Top of EXERCISE INPUTS

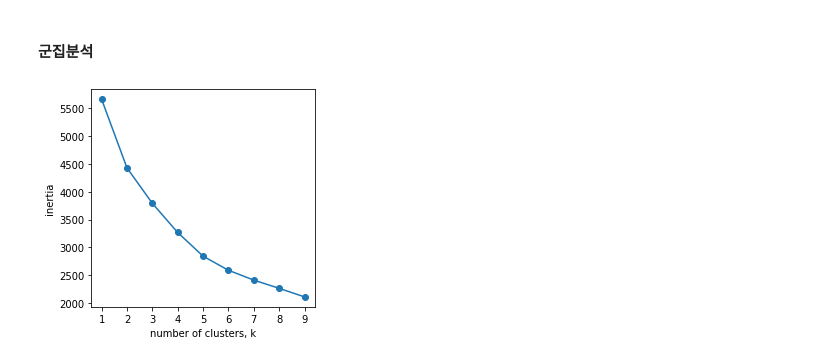
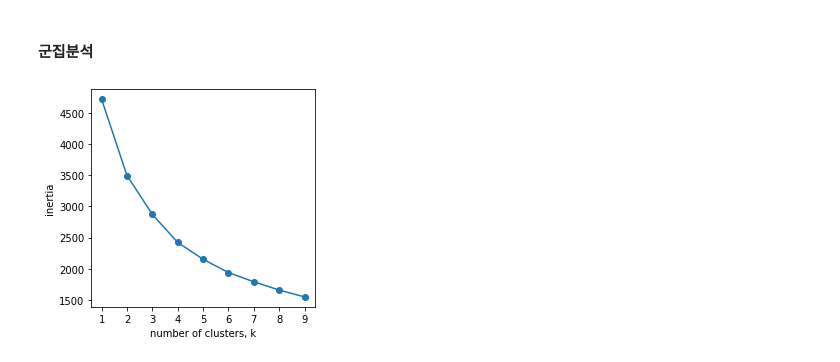
Before and after one commit to dev-gw/SSL_analysis, a Jupyter notebook: Library_DS.ipynb, the cells around one changed output. Saved outputs shown, nothing was run; the diff lists cells and outputs as text; code cells hidden in the pictures.

```diff
--- a/Library_DS.ipynb
+++ b/Library_DS.ipynb
@@ -147,14 +151,0 @@ column name: Budget
-# %%
-def cut_outlier(df, columns):
-    df=df.copy()
-    for column in columns:
-        q1=df[column].quantile(.25)
-        q3=df[column].quantile(.75)
-        iqr=q3-q1
-        low=q1-1.5*iqr
-        high=q3+1.5*iqr
-        df.loc[df[column]<low, column]=low
-        df.loc[df[column]>high, column]=high
-    return df
-
-data_merge = cut_outlier(data_merge,['Training_time', 'License', 'Irregular_volunteer', 'Part_time'])
@@ -183,3 +175,18 @@ Index([               'Name',              'Branch',                'Type',
+# %%
+# 이상치 제거
+def cut_outlier(df, columns):
+    df=df.copy()
+    for column in columns:
+        q1=df[column].quantile(.25)
+        q3=df[column].quantile(.75)
+        iqr=q3-q1
+        low=q1-1.5*iqr
+        high=q3+1.5*iqr
+        df.loc[df[column]<low, column]=low
+        df.loc[df[column]>high, column]=high
+    return df
+
+data_merge = cut_outlier(data_merge,['Training_time', 'License', 'Irregular_volunteer'])
 # %% [markdown]
 #### Forium 시각화
 # %%
@@ -218,7 +225,7 @@ from sklearn.preprocessing import StandardScaler
 from sklearn.preprocessing import LabelEncoder
 
 
-data_merge.drop(['Gu','Dong', 'Longitude', 'Latitude', 'Address', 'Branch', 'Meeting','Committee'], axis=1, inplace=True)
+data_merge.drop(['Gu','Dong', 'Address', 'Branch', 'Meeting','Committee'], axis=1, inplace=True)
 
 # 범주형 변수 인코딩
 ohe_data = pd.get_dummies(data_merge, columns=['Type', 'PC', 'Financial','Off_library', 'Mutual_borrow', 'Program', 'Operation_status'])
@@ -333,26 +338,26 @@ shap.summary_plot(shap_values, X_train, plot_type='bar')
 # %%
 from sklearn.cluster import KMeans
 # 적절한 군집수 찾기
 # Inertia(군집 내 거리제곱합의 합) value (적정 군집수)
-cl_data = ohe_data[['Budget', 'Books', 'Irregular_volunteer', 'Operating_days', 'Room' ,'Area']]
+cl_data = ohe_data[['Budget', 'Books', 'Operating_days', 'Room' ,'Area']]
 ks = range(1,10)
 inertias = []
 
 for k in ks:
     model = KMeans(n_clusters=k)
     model.fit(cl_data)
     inertias.append(model.inertia_)
 
 # Plot ks vs inertias
 plt.figure(figsize=(4, 4))
 
 plt.plot(ks, inertias, '-o')
 plt.xlabel('number of clusters, k')
 plt.ylabel('inertia')
 plt.xticks(ks)
 plt.show()
 # %% [output]
-[figure, old version]
+[figure, new version]
 # %%
 from sklearn.cluster import KMeans
 
```
Also changed, not shown: parts of 16 cells of this notebook.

Bottom of EXERCISE INPUTS

## TO DO
The records need to be restated word for word, minus any images.

## EXERCISE RESULT
Before and after one commit to dev-gw/SSL_analysis, a Jupyter notebook: Library_DS.ipynb, the cells around one changed output. Saved outputs shown, nothing was run; the diff lists cells and outputs as text; code cells hidden in the pictures.

```diff
--- a/Library_DS.ipynb
+++ b/Library_DS.ipynb
@@ -147,14 +151,0 @@ column name: Budget
-# %%
-def cut_outlier(df, columns):
-    df=df.copy()
-    for column in columns:
-        q1=df[column].quantile(.25)
-        q3=df[column].quantile(.75)
-        iqr=q3-q1
-        low=q1-1.5*iqr
-        high=q3+1.5*iqr
-        df.loc[df[column]<low, column]=low
-        df.loc[df[column]>high, column]=high
-    return df
-
-data_merge = cut_outlier(data_merge,['Training_time', 'License', 'Irregular_volunteer', 'Part_time'])
@@ -183,3 +175,18 @@ Index([               'Name',              'Branch',                'Type',
+# %%
+# 이상치 제거
+def cut_outlier(df, columns):
+    df=df.copy()
+    for column in columns:
+        q1=df[column].quantile(.25)
+        q3=df[column].quantile(.75)
+        iqr=q3-q1
+        low=q1-1.5*iqr
+        high=q3+1.5*iqr
+        df.loc[df[column]<low, column]=low
+        df.loc[df[column]>high, column]=high
+    return df
+
+data_merge = cut_outlier(data_merge,['Training_time', 'License', 'Irregular_volunteer'])
 # %% [markdown]
 #### Forium 시각화
 # %%
@@ -218,7 +225,7 @@ from sklearn.preprocessing import StandardScaler
 from sklearn.preprocessing import LabelEncoder
 
 
-data_merge.drop(['Gu','Dong', 'Longitude', 'Latitude', 'Address', 'Branch', 'Meeting','Committee'], axis=1, inplace=True)
+data_merge.drop(['Gu','Dong', 'Address', 'Branch', 'Meeting','Committee'], axis=1, inplace=True)
 
 # 범주형 변수 인코딩
 ohe_data = pd.get_dummies(data_merge, columns=['Type', 'PC', 'Financial','Off_library', 'Mutual_borrow', 'Program', 'Operation_status'])
@@ -333,26 +338,26 @@ shap.summary_plot(shap_values, X_train, plot_type='bar')
 # %%
 from sklearn.cluster import KMeans
 # 적절한 군집수 찾기
 # Inertia(군집 내 거리제곱합의 합) value (적정 군집수)
-cl_data = ohe_data[['Budget', 'Books', 'Irregular_volunteer', 'Operating_days', 'Room' ,'Area']]
+cl_data = ohe_data[['Budget', 'Books', 'Operating_days', 'Room' ,'Area']]
 ks = range(1,10)
 inertias = []
 
 for k in ks:
     model = KMeans(n_clusters=k)
     model.fit(cl_data)
     inertias.append(model.inertia_)
 
 # Plot ks vs inertias
 plt.figure(figsize=(4, 4))
 
 plt.plot(ks, inertias, '-o')
 plt.xlabel('number of clusters, k')
 plt.ylabel('inertia')
 plt.xticks(ks)
 plt.show()
 # %% [output]
-[figure, old version]
+[figure, new version]
 # %%
 from sklearn.cluster import KMeans
 
```
Also changed, not shown: parts of 16 cells of this notebook.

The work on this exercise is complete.